JPA : N-1 Relationships

You have a N-to-1 relationship when an object of a class has an associated object of another class (only one associated object) and several of this type of object can be linked to the same associated object. From the other end of the relationship it is effectively a 1-N, but from the point of view of the object in question, it is N-1. You can create the relationship in 2 ways depending on whether the 2 classes know about each other (bidirectional), or whether only the "N" side knows about the other class (unidirectional). These are described below.


Unidirectional

For this case you could have 2 classes, User and Account, as below.

so the Account class ("N" side) knows about the User class ("1" side), but not vice-versa, and are using a join table. A particular user could be related to several accounts. If you define the Meta-Data for these classes as follows

<entity-mappings>
    <entity class="User">
        <table name="USER"/>
        <attributes>
            <id name="id">
                <column name="USER_ID"/>
            </id>
            ...
        </attributes>
    </entity>

    <entity class="Account">
        <table name="ACCOUNT"/>
        <attributes>
            <id name="id">
                <column name="ACCOUNT_ID"/>
            </id>
            ...
            <many-to-one name="user">
                <join-table name="ACCOUNT_USER"/>
            </many-to-one>
        </attributes>
    </entity>
</entity-mappings>

alternatively using annotations

public class Account
{
    ...

    @ManyToOne
    @JoinTable(name="ACCOUNT_USER")
    User user;
}

This will create 3 tables in the database, one for User (with name USER), one for Account (with name ACCOUNT), and a join table (with name ACCOUNT_USER), as shown below.
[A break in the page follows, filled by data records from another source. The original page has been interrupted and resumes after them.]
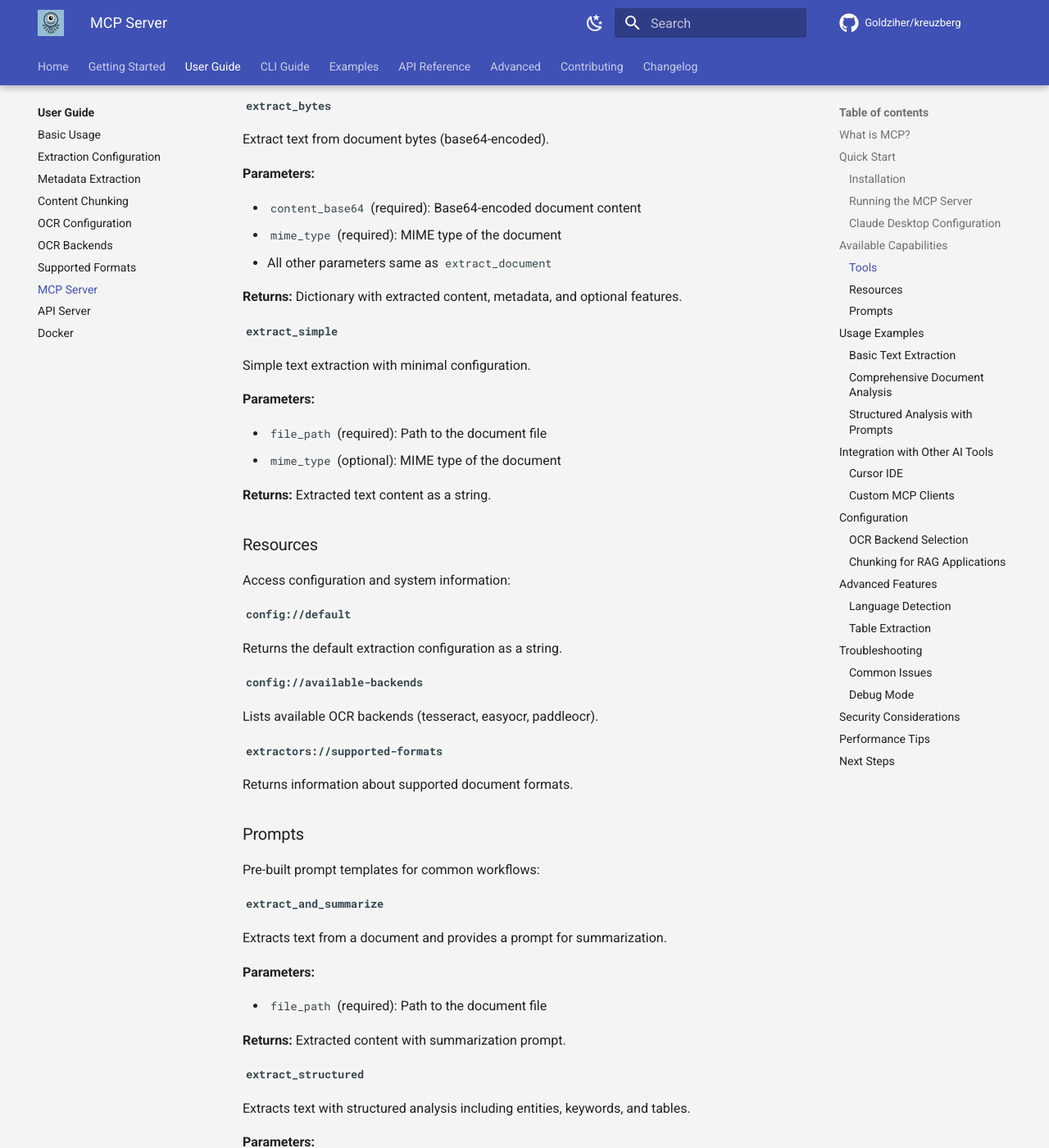
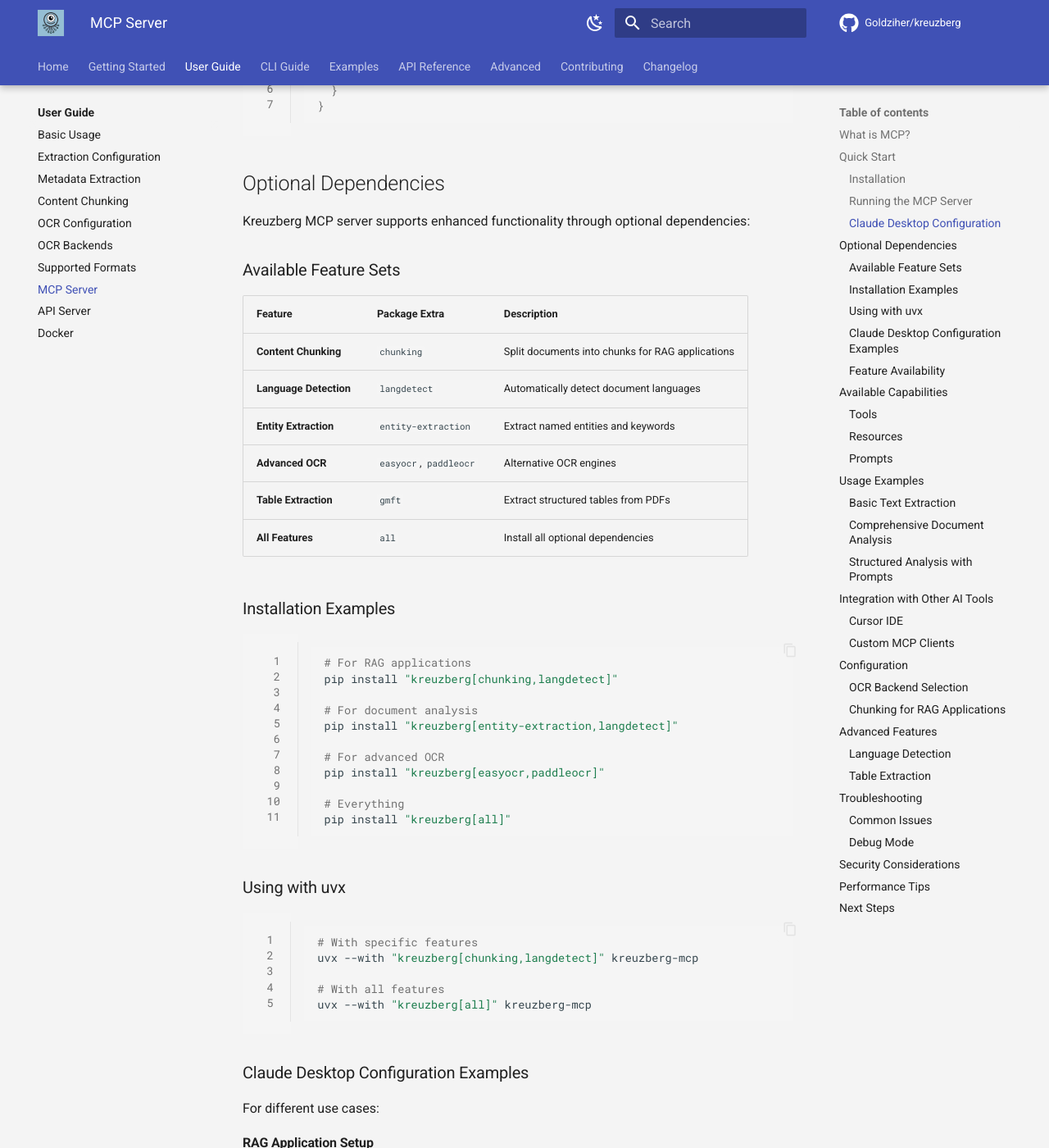
Before and after one commit to elevenday8-design/kreuzberg, an MkDocs documentation site: the page built from docs/user-guide/mcp-server.md, in a window 1280 px wide and 1400 px high, scrolled down 2098 px. Shown: the whole window at 82% size. Built offline with MkDocs 1.6.1 and Material for MkDocs 9.7.7, drawn with Linux system fonts in a browser that asks for light colours; comment, search, counter and statistics services are not loaded; the version menu is left out; some of the changed text lies outside the part shown.

Commit message:
docs: clarify MCP server configuration and optional dependencies
- Add detailed Claude Desktop configuration examples
- Document uvx usage with optional dependencies
- Add troubleshooting section for missing dependencies
- Show configuration examples for different use cases
- Explain feature availability without optional deps
- Add comparison with Playwright MCP setup

````diff
--- a/docs/user-guide/mcp-server.md
+++ b/docs/user-guide/mcp-server.md
@@ -14,20 +14,30 @@
 
 ### Installation
 
-The MCP server is included with the base Kreuzberg installation:
+The MCP server is included with the base Kreuzberg installation, but you may want to install optional features:
 
 ```bash
+# Basic installation (includes MCP server)
 pip install kreuzberg
+
+# With optional features for enhanced functionality
+pip install "kreuzberg[chunking,langdetect,entity-extraction]"
+
+# With all features
+pip install "kreuzberg[all]"
 ```
 
 ### Running the MCP Server
 
 ```bash
-# Direct execution
+# Direct execution (after pip install)
 kreuzberg-mcp
 
 # With uvx (recommended for Claude Desktop)
 uvx kreuzberg-mcp
+
+# With uvx and optional features
+uvx --with "kreuzberg[chunking,langdetect]" kreuzberg-mcp
 ```
 
 ### Claude Desktop Configuration
@@ -37,6 +47,7 @@
 **On macOS:** `~/Library/Application Support/Claude/claude_desktop_config.json`
 **On Windows:** `%APPDATA%\Claude\claude_desktop_config.json`
 
+#### Basic Configuration
 ```json
 {
   "mcpServers": {
@@ -47,6 +58,140 @@
   }
 }
 ```
+
+#### With Optional Features
+```json
+{
+  "mcpServers": {
+    "kreuzberg": {
+      "command": "uvx",
+      "args": ["--with", "kreuzberg[chunking,langdetect,entity-extraction]", "kreuzberg-mcp"]
+    }
+  }
+}
+```
+
+#### Alternative: Using Pre-installed Kreuzberg
+If you have Kreuzberg installed with pip:
+```json
+{
+  "mcpServers": {
+    "kreuzberg": {
+      "command": "kreuzberg-mcp"
+    }
+  }
+}
+```
+
+## Optional Dependencies
+
+Kreuzberg MCP server supports enhanced functionality through optional dependencies:
+
+### Available Feature Sets
+
+| Feature | Package Extra | Description |
+|---------|---------------|-------------|
+| **Content Chunking** | `chunking` | Split documents into chunks for RAG applications |
+| **Language Detection** | `langdetect` | Automatically detect document languages |
+| **Entity Extraction** | `entity-extraction` | Extract named entities and keywords |
+| **Advanced OCR** | `easyocr`, `paddleocr` | Alternative OCR engines |
+| **Table Extraction** | `gmft` | Extract structured tables from PDFs |
+| **All Features** | `all` | Install all optional dependencies |
+
+### Installation Examples
+
+```bash
+# For RAG applications
+pip install "kreuzberg[chunking,langdetect]"
+
+# For document analysis
+pip install "kreuzberg[entity-extraction,langdetect]"
+
+# For advanced OCR
+pip install "kreuzberg[easyocr,paddleocr]"
+
+# Everything
+pip install "kreuzberg[all]"
+```
+
+### Using with uvx
+
+```bash
+# With specific features
+uvx --with "kreuzberg[chunking,langdetect]" kreuzberg-mcp
+
+# With all features
+uvx --with "kreuzberg[all]" kreuzberg-mcp
+```
+
+### Claude Desktop Configuration Examples
+
+For different use cases:
+
+#### RAG Application Setup
+```json
+{
+  "mcpServers": {
+    "kreuzberg": {
+      "command": "uvx",
+      "args": ["--with", "kreuzberg[chunking,langdetect]", "kreuzberg-mcp"]
+    }
+  }
+}
+```
+
+#### Document Analysis Setup
+```json
+{
+  "mcpServers": {
+    "kreuzberg": {
+      "command": "uvx",
+      "args": ["--with", "kreuzberg[entity-extraction,langdetect,chunking]", "kreuzberg-mcp"]
+    }
+  }
+}
+```
+
+#### Advanced OCR Setup
+```json
+{
+  "mcpServers": {
+    "kreuzberg": {
+      "command": "uvx",
+      "args": ["--with", "kreuzberg[easyocr,paddleocr,gmft]", "kreuzberg-mcp"]
+    }
+  }
+}
+```
+
+#### Multiple MCP Servers
+```json
+{
+  "mcpServers": {
+    "playwright": {
+      "command": "npx",
+      "args": ["@playwright/mcp@latest"]
+    },
+    "kreuzberg": {
+      "command": "uvx",
+      "args": ["--with", "kreuzberg[all]", "kreuzberg-mcp"]
+    }
+  }
+}
+```
+
+### Feature Availability
+
+Without optional dependencies, certain features will be disabled:
+
+- **Chunking**: `chunk_content=True` will raise an error
+- **Language Detection**: `auto_detect_language=True` will be ignored
+- **Entity Extraction**: `extract_entities=True` will be ignored
+- **Keyword Extraction**: `extract_keywords=True` will be ignored
+- **Advanced OCR**: Only Tesseract will be available
+- **Table Extraction**: `extract_tables=True` will raise an error
+
+The MCP server will inform you when features are unavailable due to missing dependencies.
 
 ## Available Capabilities
 
@@ -322,6 +467,24 @@
     - Check file permissions
     - Ensure the document format is supported
 
+1. **Missing Optional Dependencies**
+
+    - **Chunking Error**: `MissingDependencyError: The package 'semantic-text-splitter' is required`
+      - Solution: `uvx --with "kreuzberg[chunking]" kreuzberg-mcp`
+    - **Language Detection Ignored**: No error, but `auto_detect_language=True` has no effect
+      - Solution: `uvx --with "kreuzberg[langdetect]" kreuzberg-mcp`
+    - **Entity/Keyword Extraction Ignored**: No error, but features return None
+      - Solution: `uvx --with "kreuzberg[entity-extraction]" kreuzberg-mcp`
+    - **Advanced OCR Unavailable**: `easyocr` or `paddleocr` backend not found
+      - Solution: `uvx --with "kreuzberg[easyocr,paddleocr]" kreuzberg-mcp`
+    - **Table Extraction Error**: `MissingDependencyError: The package 'gmft' is required`
+      - Solution: `uvx --with "kreuzberg[gmft]" kreuzberg-mcp`
+
+1. **uvx Command Not Found**
+
+    - Install uvx: `pip install uvx`
+    - Or use pip installation: `pip install "kreuzberg[all]"` then `kreuzberg-mcp`
+
 ### Debug Mode
 
 Run the MCP server with debug logging:
````
Also changed, not shown: README.md (+16 -0 lines).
Note that in the case of non-RDBMS datastores there is no join-table, simply a "column" in the ACCOUNT "table", storing the "id" of the related object


Bidirectional

This relationship is described in the guide for 1-N relationships. In particular there are 2 ways to define the relationship for RDBMS : the first uses a Join Table to hold the relationship, whilst the second uses a Foreign Key in the "N" object to hold the relationship. For non-RDBMS datastores each side will have a "column" (or equivalent) in the "table" of the N side storing the "id" of the related (owning) object. Please refer to the 1-N relationships bidirectional relations since they show this exact relationship.